In the entries below, identify every line with the string "curve" and copy it.

++++ DATASET ENTRIES ++++

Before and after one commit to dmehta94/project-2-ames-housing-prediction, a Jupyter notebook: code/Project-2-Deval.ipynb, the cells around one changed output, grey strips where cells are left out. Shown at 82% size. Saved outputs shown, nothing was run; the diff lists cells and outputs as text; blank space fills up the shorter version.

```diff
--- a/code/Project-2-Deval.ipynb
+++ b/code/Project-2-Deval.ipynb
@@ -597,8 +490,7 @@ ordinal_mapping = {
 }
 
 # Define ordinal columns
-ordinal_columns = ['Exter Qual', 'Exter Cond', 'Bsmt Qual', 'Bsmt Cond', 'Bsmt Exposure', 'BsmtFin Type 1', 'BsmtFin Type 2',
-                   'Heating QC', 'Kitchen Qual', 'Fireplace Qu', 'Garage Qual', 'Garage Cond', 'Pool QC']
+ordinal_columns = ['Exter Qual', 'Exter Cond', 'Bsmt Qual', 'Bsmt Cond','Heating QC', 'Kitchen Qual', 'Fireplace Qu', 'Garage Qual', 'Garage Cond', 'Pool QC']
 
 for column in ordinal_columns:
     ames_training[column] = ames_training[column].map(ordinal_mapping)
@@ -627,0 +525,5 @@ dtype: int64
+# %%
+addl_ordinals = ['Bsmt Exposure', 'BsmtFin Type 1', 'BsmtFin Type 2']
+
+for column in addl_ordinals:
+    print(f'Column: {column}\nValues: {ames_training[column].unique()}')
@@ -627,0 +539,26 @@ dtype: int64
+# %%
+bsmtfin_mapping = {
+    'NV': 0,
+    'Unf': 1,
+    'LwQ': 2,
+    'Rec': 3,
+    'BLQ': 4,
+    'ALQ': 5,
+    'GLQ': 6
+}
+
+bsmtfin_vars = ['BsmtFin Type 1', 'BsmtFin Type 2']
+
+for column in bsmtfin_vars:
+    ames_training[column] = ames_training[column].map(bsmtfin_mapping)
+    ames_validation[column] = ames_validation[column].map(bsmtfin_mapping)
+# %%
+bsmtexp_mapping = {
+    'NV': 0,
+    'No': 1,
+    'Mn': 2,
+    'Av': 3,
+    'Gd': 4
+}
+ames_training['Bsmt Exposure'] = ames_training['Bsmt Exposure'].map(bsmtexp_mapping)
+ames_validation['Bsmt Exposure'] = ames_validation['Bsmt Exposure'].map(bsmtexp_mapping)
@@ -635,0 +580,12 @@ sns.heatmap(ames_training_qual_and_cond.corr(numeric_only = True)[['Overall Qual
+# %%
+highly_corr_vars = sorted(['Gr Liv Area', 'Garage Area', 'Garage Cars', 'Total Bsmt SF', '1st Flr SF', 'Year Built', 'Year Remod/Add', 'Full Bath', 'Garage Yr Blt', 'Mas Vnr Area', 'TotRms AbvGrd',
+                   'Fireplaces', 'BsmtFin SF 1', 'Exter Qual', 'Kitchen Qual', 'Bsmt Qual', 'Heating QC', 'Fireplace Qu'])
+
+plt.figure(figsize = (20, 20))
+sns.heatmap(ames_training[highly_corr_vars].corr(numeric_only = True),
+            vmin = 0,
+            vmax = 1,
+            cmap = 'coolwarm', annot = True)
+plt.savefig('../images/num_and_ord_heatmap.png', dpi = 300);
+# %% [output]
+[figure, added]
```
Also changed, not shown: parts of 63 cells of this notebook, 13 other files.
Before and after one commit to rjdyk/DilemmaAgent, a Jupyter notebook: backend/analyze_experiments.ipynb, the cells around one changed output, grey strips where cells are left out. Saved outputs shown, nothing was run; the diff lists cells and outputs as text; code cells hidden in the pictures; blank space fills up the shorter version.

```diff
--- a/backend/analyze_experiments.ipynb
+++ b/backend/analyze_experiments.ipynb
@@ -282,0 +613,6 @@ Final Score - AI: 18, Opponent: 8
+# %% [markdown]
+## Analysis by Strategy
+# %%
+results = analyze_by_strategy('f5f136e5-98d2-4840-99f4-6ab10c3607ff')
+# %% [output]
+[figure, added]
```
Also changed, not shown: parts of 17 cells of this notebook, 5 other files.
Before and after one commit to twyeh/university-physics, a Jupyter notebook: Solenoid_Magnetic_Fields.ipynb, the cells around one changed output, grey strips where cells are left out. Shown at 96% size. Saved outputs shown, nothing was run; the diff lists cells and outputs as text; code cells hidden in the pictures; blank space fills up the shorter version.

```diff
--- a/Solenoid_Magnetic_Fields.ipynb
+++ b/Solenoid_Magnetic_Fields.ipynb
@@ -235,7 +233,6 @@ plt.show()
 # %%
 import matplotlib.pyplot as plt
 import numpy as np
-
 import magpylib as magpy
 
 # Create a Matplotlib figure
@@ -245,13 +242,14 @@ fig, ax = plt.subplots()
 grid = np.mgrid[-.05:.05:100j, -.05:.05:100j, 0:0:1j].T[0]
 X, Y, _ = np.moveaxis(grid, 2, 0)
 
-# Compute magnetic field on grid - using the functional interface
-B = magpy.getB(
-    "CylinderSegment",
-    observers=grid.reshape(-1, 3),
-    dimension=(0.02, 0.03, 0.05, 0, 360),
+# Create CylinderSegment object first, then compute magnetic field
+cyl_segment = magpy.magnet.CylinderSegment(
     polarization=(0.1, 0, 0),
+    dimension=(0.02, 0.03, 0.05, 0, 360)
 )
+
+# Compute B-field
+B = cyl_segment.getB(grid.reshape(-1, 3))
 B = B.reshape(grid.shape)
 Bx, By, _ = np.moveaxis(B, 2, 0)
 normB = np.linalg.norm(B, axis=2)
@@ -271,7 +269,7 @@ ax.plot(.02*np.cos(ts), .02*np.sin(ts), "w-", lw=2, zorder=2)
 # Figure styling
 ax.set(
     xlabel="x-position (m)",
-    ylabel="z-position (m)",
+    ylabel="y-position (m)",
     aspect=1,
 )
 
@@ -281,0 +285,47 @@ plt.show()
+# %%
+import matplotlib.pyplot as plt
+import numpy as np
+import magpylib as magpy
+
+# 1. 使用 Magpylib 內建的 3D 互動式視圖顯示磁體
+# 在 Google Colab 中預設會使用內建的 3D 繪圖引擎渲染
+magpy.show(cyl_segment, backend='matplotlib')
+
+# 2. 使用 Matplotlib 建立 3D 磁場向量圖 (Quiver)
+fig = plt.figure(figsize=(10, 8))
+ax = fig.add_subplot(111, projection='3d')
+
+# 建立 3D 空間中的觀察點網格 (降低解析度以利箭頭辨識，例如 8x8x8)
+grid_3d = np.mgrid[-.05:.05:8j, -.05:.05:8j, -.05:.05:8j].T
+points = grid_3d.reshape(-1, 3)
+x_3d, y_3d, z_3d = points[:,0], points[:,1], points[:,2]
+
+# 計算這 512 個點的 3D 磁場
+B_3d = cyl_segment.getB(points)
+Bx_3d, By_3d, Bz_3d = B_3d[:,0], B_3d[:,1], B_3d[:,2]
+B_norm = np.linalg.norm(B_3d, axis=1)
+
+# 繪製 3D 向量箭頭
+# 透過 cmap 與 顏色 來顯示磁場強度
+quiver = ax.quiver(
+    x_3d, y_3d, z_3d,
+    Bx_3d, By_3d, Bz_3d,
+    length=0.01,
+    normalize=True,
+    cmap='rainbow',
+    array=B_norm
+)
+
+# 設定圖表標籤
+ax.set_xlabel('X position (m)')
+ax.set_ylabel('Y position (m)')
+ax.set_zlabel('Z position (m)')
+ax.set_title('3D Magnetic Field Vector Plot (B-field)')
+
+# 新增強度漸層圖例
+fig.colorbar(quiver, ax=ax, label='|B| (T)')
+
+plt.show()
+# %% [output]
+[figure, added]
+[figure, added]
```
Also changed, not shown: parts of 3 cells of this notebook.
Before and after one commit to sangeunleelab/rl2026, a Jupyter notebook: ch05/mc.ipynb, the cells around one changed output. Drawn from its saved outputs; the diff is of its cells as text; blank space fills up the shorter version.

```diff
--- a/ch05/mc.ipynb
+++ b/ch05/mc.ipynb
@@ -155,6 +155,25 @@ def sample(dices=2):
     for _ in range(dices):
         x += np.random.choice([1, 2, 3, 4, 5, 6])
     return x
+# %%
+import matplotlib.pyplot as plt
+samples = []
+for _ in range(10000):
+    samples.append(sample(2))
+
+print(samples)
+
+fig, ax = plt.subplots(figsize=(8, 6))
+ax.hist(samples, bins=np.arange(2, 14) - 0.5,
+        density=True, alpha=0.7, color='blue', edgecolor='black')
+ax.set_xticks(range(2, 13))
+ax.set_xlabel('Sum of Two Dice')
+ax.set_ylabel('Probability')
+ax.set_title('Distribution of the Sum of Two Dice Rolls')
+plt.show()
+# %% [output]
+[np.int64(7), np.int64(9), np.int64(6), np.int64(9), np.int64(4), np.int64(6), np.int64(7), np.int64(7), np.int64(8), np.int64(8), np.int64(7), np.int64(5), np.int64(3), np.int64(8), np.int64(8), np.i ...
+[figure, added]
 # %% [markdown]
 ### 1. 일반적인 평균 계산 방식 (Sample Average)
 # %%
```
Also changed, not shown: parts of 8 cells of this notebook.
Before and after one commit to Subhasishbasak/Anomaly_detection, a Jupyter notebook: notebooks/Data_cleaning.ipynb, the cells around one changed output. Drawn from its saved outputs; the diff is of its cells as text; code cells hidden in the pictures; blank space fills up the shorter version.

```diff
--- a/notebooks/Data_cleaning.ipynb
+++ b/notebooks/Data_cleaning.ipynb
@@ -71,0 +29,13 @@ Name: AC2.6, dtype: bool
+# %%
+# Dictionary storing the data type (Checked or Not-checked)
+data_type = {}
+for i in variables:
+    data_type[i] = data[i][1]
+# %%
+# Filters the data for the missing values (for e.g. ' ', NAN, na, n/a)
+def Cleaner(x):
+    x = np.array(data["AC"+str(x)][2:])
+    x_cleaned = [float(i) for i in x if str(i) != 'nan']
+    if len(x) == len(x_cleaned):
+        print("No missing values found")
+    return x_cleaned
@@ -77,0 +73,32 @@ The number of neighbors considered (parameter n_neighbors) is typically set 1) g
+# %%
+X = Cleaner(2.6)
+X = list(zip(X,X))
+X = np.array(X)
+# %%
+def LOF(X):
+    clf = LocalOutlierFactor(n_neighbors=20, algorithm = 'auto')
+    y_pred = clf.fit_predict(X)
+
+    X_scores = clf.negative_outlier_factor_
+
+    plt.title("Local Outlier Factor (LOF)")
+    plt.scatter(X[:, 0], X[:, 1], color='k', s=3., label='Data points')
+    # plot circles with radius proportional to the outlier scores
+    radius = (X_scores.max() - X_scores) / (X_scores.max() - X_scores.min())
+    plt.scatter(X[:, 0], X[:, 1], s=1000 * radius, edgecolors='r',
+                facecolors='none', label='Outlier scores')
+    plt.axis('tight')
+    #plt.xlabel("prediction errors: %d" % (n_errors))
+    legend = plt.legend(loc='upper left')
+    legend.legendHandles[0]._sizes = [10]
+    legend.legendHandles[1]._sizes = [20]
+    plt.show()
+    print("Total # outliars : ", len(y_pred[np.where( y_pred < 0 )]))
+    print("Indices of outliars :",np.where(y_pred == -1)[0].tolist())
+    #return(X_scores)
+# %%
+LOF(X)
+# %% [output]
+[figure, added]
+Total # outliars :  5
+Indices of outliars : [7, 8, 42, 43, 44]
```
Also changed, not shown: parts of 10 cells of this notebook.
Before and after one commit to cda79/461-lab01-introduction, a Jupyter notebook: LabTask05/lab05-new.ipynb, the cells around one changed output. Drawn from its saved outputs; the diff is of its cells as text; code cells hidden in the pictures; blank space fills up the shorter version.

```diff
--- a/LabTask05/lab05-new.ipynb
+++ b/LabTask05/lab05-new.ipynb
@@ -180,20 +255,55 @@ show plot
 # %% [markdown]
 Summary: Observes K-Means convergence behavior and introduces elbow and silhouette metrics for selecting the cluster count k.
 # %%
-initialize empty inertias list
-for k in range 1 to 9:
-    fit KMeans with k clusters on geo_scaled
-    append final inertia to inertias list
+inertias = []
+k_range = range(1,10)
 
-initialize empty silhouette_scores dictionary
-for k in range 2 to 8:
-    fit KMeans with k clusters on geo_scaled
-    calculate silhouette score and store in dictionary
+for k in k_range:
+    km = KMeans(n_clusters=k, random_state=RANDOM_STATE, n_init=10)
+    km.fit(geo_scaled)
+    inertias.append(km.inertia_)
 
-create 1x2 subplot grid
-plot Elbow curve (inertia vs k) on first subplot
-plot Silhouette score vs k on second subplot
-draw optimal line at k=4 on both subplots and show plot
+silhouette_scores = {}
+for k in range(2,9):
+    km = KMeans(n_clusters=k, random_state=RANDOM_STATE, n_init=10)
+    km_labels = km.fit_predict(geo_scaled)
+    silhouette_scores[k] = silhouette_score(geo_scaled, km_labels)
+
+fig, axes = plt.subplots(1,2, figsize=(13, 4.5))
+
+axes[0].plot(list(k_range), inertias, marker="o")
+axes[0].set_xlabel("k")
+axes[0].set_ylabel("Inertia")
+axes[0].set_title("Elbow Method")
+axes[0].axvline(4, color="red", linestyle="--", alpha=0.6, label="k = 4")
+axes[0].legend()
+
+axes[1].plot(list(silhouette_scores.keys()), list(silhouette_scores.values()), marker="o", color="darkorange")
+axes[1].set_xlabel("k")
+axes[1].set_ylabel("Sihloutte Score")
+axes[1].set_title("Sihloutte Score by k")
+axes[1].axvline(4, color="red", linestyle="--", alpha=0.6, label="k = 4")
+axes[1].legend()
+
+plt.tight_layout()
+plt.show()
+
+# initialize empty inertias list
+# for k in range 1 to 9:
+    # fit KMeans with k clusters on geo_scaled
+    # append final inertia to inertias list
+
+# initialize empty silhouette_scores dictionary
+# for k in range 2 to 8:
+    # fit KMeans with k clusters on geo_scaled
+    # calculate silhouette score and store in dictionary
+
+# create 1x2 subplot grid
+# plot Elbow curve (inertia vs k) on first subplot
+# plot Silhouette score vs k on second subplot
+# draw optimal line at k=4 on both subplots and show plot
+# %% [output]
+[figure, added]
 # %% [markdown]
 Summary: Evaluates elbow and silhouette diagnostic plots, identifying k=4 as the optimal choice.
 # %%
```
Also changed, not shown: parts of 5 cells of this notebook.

++++

__WRITTEN SOLUTION__:
-plot Elbow curve (inertia vs k) on first subplot
+# plot Elbow curve (inertia vs k) on first subplot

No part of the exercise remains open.